Miriam Keeble, whose sister Helen was left severely brain-damaged after being starved of oxygen during a botched operation when she was five, told the Eye: “Helen doesn’t just need support, she needs everything done for her. She may now be 33 but has the mental age of an eight-month-old. If you asked her about her wishes she would not answer you, and if you offered her the personal budget for her care, she would eat it. Without 24/7 care my sister would stay where she was left, fill her nappy and eventually starve to death.”
Sudden loss of friends and regular carers
For people like Helen, Scope’s Drummonds Centre in Feering, Essex is ideal – except it’s earmarked for closure. Only six of Helen’s 40 fellow residents or their families have expressed a wish to move a small, supported house. For the others, closure is frightening. The sudden loss of friends and regular carers and the familiarity of “home” is compounded by the lack of alternative suitable accommodation available.

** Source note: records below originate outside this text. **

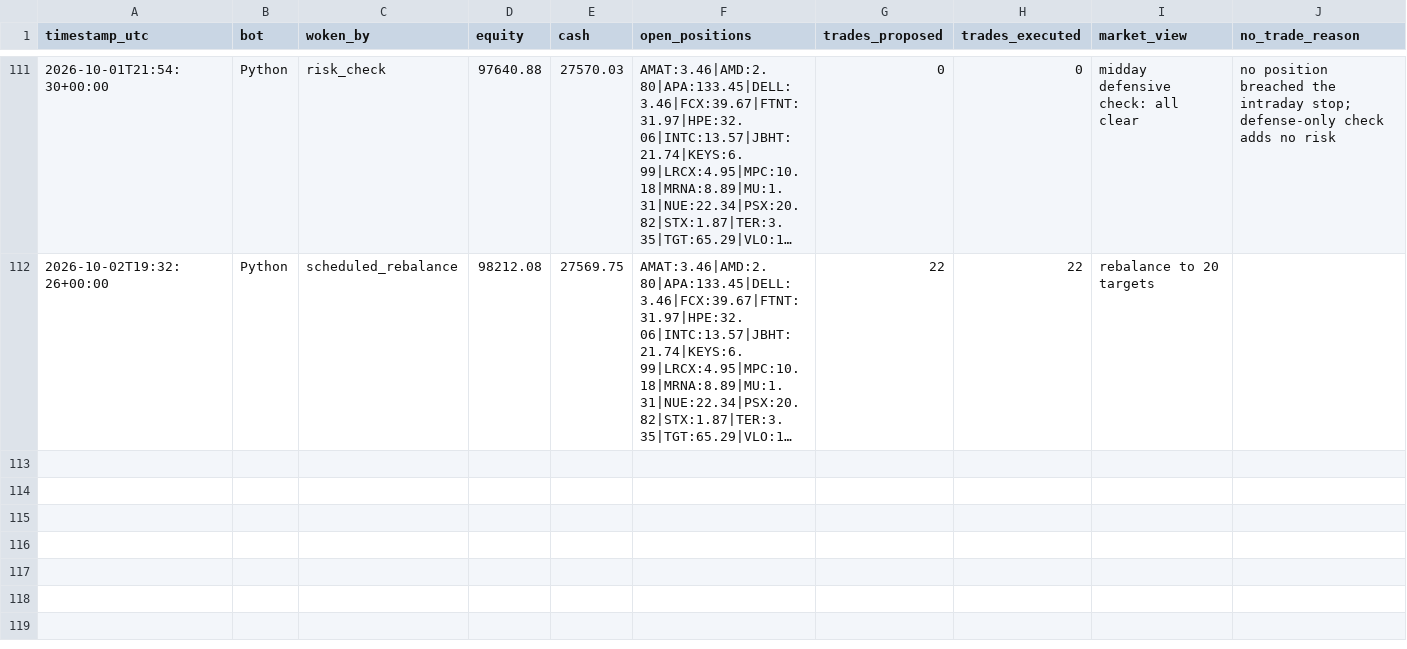
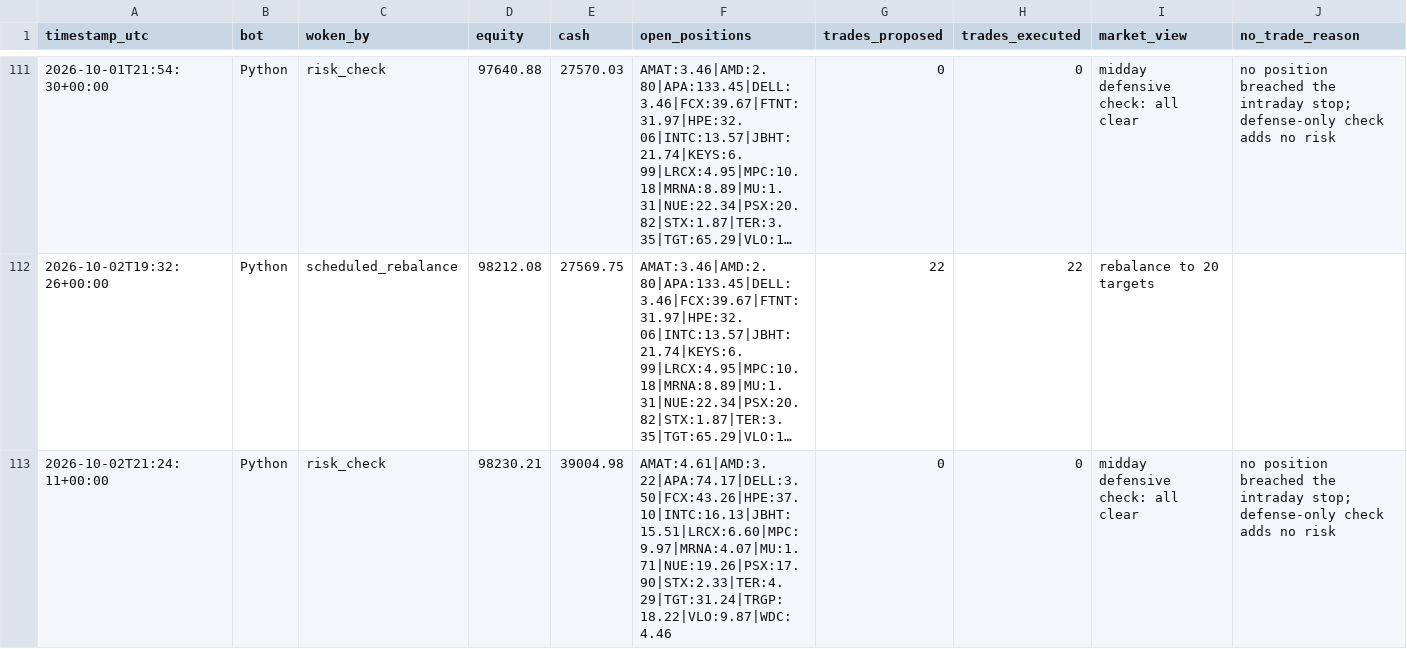
Before and after one commit to HunterGilroy/quant-research-platform, a CSV file: quant-platform/output/decisions.csv, drawn as a sheet; only a part is shown, gaps mark what is left out; long unchanged cells end in …; the diff names each change by its address in the sheet, - before the commit and + after, or states it on an @@ line.

Commit message:
risk check 2026-10-02

```diff
--- a/quant-platform/output/decisions.csv
+++ b/quant-platform/output/decisions.csv
+row 113: 2026-10-02T21:24:11+00:00 | Python | risk_check | 98230.21 | 39004.98 | AMAT:4.61|AMD:3.22|APA:74.17|DELL:3.50|FCX:43.26|HPE:37.10|INTC:16.13|JBHT:15.51|LRCX:6.60|MPC:9.97|MRNA:4.07|MU:1.71|NUE:19.26|PSX:17.90|STX:2.33|TER:4.29|TGT:31.24|TRGP:18.22|VLO:9.87|WDC:4.46 | 0 | 0 | midday defensive check: all clear | no position breached the intraday stop; defense-only check adds no risk
```
Also changed, not shown: 1 other file.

Rosa Monckton, who runs Campaign for the Learning Disabled, has described the closures as “cruel and harmful”.
When Helen moved across county borders into Essex to live at Drummond, Suffolk county council (which funds her care) said she would remain on the “moving list” until suitable accommodation which could meet her needs could be found nearer home. That was in 2008. Now Miriam and her parents are desperately back on the hunt, writing to the four nearest county authorities. So far they have been to look at only two potentially suitable places – the only available room in the first was not big enough to take Helen’s specialist supportive wheelchair, and the second has indicated it cannot deal with her profound disabilities.
Local authority-run homes and centres for adults with disabilities are largely things of the past. Now the charity sector is pulling out, that leaves the private sector to fill the care void. As Eye readers are well aware foreign private equity firms have been targeting UK real-estate rich health and social care homes for some time – and, as the collapse of the Southern Cross chain dramatically illustrate, private equity and social care proved a toxic mix.